Although some non-fiction publishers prefer to work only with agented authors, you don’t have to have an agent to start with.
There are many things an agent can do for you as a beginning author. An agent is supposed to help you find a publisher and negotiate the contract, for which you will generally part with 15% of your earnings. Agents can provide a valuable entrance to the publishing business and some of the best will even give you help managing your career, but you shouldn’t sign up with an agent just because you think you need one. As you’ve seen, finding publishers can be easy and fun. For information on negotiating contracts, How to Be Your Own Literary Agent will tell you most of what you need to know. You might, therefore, be comfortable foregoing an agent entirely if you enjoy researching and contacting publishers and you are willing to consider negotiating your own contracts.
The moral of the story is: “Don’t get an agent until you know why you need one, then get the best you can find.” Stephen King says that if you’re a bad writer, your agent gets 15% of nothing; if you’re a good writer, agents will come looking for you and you can pick a good one.
Warning: Agents range anywhere from “great” to “terrible.” Moreover, an agent who works well with one person may be terrible for another because of personality and style differences. Ask your contacts who they like to work with and why. If you’ve already done a book or two, ask your acquisitions editor who they like to work with and why.
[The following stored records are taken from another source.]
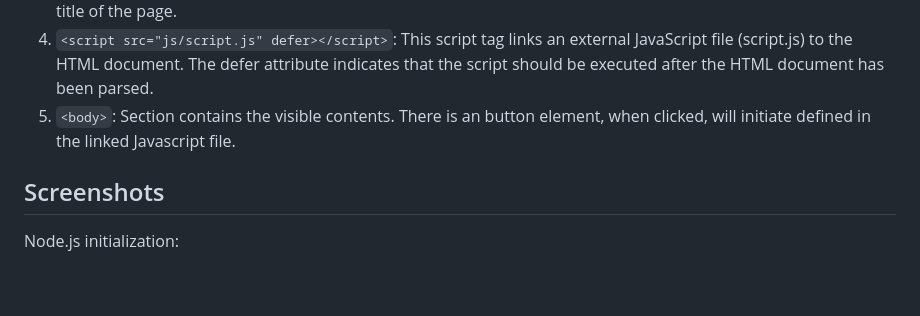
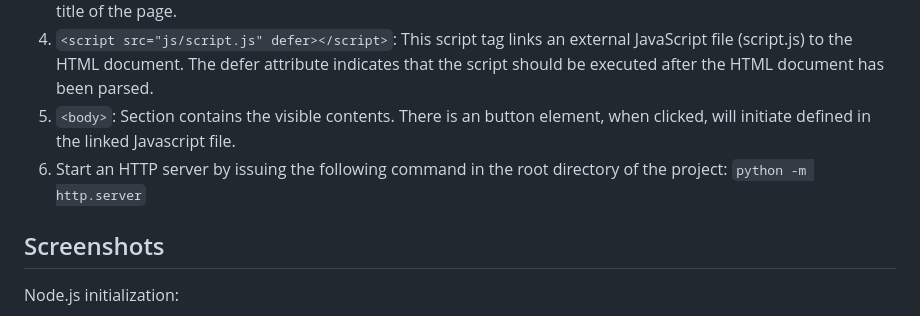
Before and after one commit to Cyogen/API-Implementation, a Markdown page: README.md, the part around the change. Rendered like a GitHub page; blank space fills up the shorter version.

```diff
--- a/README.md
+++ b/README.md
@@ -76,6 +76,8 @@ This guide assumes you have Python installed on your system. You can install the
 3. `<head>`: Main section of the basic site.  Contains basic information like character encoding, viewport settings, and title of the page.
 4. `<script src="js/script.js" defer></script>`: This script tag links an external JavaScript file (script.js) to the HTML document. The defer attribute indicates that the script should be executed after the HTML document has been parsed.
 5. `<body>`: Section contains the visible contents.  There is an button element, when clicked, will initiate defined in the linked Javascript file.
+6. Start an HTTP server by issuing the following command in the root directory of the project:
+    `python -m http.server`
 
 ## Screenshots
 
```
Their preferences in an agent might be 180 degrees from your own goals, but it’ll be more information for making an informed decision.